■ **PROBLEM TO SOLVE**: Show every line of the data below that includes the word "mxGraphModel".

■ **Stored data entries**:
┌────────
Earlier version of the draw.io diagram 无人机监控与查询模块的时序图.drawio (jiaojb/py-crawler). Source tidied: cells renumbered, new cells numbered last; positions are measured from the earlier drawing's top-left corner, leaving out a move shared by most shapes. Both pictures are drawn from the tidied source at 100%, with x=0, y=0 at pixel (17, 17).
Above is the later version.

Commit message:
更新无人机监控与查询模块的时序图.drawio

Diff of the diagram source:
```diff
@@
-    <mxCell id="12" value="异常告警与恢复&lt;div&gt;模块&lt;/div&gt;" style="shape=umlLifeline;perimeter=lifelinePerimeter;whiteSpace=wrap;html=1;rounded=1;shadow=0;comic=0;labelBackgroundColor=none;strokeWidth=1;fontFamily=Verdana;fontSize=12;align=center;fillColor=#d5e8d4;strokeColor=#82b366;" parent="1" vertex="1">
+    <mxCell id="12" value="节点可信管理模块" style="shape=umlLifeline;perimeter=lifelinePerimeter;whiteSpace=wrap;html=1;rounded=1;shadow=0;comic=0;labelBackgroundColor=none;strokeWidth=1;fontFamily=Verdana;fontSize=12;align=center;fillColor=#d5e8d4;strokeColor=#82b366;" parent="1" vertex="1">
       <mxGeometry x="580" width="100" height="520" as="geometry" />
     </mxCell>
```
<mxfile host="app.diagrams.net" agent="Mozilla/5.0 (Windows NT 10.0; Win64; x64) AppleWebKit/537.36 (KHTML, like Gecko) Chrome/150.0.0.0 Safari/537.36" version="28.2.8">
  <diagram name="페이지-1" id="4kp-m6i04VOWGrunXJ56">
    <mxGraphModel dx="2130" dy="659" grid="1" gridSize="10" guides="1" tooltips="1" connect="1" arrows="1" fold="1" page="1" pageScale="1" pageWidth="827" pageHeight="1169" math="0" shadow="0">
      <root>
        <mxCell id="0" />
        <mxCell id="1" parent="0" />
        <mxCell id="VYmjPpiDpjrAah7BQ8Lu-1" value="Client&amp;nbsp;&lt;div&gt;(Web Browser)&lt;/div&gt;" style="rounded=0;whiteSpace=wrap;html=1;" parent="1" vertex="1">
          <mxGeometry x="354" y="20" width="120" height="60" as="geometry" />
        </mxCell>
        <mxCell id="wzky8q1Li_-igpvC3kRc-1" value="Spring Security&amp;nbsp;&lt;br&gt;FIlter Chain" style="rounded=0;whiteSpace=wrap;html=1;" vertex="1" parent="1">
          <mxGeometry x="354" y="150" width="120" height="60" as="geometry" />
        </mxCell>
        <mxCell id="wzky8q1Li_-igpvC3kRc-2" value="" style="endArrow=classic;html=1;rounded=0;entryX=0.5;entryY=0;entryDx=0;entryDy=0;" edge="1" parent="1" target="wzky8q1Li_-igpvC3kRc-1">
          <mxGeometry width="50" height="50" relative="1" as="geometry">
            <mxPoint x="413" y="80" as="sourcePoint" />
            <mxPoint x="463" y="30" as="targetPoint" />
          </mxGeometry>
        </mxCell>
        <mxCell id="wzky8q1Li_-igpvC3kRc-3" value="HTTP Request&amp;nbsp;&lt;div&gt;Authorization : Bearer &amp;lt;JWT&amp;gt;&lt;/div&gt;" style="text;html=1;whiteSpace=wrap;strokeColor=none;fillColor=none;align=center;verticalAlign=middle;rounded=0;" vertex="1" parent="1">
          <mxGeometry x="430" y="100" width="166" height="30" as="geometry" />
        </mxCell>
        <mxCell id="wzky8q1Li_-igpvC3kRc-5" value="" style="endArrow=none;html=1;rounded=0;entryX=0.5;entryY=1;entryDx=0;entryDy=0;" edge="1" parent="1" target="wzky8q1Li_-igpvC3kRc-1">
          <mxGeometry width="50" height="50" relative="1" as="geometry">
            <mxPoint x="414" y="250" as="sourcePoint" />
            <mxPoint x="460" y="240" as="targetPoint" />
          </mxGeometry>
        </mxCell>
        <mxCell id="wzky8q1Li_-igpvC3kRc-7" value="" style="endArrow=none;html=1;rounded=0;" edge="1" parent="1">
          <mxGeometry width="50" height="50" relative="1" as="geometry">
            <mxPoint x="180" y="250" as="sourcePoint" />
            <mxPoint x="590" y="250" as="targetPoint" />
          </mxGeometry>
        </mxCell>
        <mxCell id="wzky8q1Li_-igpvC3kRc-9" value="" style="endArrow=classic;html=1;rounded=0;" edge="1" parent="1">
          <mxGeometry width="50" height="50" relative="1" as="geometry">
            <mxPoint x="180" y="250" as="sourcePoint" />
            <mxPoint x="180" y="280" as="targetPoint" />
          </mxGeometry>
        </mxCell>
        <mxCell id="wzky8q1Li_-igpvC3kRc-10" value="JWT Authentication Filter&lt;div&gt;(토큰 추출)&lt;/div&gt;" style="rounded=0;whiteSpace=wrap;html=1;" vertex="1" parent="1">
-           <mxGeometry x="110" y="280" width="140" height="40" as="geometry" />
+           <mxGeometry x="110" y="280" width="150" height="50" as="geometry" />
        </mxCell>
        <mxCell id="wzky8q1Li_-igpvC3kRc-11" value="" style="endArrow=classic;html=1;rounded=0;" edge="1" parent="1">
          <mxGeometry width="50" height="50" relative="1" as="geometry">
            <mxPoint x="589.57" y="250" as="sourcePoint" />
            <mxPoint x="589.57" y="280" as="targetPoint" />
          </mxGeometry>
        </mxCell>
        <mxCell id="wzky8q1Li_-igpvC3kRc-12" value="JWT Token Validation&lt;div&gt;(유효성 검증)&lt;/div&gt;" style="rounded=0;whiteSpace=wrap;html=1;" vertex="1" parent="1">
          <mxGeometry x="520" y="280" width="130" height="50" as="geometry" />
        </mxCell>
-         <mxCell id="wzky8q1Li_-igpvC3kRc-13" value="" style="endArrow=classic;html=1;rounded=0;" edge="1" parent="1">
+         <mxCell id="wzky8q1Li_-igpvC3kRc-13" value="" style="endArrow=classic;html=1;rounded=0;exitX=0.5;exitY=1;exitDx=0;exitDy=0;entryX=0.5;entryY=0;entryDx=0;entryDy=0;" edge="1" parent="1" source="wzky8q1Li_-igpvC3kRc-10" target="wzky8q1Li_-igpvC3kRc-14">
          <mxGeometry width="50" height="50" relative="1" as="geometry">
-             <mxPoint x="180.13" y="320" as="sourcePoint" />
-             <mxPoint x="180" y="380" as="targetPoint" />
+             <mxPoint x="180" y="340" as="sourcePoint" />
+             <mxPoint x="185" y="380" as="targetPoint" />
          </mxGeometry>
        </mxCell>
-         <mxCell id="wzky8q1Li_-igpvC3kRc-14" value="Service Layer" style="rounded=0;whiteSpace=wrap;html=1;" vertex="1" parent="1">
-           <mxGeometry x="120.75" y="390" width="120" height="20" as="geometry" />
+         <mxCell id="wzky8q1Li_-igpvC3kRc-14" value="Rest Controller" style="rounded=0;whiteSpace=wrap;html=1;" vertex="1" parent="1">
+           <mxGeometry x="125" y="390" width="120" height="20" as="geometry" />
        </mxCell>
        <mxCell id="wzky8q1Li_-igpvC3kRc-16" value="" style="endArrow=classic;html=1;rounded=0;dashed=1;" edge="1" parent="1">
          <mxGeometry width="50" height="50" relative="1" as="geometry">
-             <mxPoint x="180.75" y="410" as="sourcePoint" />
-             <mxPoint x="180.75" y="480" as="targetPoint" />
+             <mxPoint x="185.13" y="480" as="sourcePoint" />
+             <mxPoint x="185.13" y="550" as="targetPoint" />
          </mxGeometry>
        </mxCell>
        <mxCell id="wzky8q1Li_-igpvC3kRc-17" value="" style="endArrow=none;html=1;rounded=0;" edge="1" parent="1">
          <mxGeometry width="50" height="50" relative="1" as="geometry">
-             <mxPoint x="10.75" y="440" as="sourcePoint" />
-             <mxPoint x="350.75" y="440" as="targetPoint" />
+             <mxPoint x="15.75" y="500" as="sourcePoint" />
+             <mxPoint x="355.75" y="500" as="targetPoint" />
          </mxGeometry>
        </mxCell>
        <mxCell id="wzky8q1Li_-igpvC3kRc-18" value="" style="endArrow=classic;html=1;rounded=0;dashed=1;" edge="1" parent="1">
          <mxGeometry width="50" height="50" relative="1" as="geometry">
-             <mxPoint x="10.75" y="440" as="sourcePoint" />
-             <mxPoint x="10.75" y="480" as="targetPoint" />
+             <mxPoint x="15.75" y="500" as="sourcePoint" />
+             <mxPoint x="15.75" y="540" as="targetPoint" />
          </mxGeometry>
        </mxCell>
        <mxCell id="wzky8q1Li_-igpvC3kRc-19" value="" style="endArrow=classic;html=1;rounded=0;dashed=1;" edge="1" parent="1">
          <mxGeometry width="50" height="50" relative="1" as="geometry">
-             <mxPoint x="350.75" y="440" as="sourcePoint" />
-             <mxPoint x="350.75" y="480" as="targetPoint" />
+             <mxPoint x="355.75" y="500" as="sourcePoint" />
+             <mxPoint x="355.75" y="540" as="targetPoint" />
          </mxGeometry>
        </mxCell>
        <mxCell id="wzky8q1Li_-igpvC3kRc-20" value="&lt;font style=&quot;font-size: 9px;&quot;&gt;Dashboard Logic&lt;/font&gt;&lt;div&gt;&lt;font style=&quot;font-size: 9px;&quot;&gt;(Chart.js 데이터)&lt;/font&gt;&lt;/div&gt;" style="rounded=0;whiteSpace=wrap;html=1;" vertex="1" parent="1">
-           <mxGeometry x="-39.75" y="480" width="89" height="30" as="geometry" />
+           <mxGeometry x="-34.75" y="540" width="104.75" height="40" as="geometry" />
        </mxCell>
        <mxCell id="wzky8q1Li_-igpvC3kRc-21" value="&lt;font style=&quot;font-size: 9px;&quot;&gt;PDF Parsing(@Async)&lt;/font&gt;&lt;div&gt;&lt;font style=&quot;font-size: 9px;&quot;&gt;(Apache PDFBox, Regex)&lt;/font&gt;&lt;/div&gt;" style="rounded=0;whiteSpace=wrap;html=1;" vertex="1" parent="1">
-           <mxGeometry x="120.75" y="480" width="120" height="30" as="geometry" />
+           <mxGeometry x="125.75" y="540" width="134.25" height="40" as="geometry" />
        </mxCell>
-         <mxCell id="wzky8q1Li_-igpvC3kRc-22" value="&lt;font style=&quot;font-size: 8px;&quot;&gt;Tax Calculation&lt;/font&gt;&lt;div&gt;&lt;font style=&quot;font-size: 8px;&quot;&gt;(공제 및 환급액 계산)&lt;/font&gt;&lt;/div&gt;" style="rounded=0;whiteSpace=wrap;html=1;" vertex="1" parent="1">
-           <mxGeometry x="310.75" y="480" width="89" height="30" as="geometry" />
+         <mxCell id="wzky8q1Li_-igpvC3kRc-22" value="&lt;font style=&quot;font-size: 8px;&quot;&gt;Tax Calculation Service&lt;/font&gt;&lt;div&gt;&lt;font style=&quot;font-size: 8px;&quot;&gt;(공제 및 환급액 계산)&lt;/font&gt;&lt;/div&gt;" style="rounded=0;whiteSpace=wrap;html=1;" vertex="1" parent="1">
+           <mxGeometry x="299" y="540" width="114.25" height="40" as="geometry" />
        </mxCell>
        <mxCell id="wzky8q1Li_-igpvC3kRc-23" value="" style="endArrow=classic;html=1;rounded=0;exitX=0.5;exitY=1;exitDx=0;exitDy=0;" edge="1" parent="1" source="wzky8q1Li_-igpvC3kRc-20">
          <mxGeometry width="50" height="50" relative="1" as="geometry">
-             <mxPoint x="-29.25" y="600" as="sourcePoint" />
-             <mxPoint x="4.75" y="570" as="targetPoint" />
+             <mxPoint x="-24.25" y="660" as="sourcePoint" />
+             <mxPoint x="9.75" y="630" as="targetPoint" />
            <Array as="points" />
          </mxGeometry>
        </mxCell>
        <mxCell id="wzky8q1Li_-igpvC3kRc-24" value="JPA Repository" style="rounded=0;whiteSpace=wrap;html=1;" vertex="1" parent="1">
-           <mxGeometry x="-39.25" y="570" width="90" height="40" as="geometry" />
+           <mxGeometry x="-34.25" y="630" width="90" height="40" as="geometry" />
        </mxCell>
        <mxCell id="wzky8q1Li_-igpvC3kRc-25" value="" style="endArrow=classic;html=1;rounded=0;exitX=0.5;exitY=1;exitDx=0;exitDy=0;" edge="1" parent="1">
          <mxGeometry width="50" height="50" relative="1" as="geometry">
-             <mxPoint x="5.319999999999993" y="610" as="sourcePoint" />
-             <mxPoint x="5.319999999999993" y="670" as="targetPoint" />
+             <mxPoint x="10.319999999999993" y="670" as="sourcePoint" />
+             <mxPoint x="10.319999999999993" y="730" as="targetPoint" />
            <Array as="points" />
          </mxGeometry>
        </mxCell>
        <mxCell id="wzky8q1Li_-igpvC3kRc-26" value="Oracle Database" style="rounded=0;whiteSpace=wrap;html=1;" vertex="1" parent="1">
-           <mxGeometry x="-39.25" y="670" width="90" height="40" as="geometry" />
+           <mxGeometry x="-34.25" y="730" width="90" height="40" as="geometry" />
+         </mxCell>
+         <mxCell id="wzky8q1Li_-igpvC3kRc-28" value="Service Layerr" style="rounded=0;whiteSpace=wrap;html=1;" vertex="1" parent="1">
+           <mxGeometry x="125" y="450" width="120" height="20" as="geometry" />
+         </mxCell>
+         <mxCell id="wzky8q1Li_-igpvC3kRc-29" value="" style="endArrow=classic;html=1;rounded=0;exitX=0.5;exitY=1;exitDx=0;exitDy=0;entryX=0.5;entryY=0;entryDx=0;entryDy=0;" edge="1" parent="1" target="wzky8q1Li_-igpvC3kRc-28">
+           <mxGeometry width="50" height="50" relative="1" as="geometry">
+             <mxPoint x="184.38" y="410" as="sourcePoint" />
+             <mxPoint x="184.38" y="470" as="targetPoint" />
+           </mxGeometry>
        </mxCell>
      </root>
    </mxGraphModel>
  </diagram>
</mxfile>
└────────
■ **REPLY TO THE EXERCISE**:
    <mxGraphModel dx="2130" dy="659" grid="1" gridSize="10" guides="1" tooltips="1" connect="1" arrows="1" fold="1" page="1" pageScale="1" pageWidth="827" pageHeight="1169" math="0" shadow="0">
    </mxGraphModel>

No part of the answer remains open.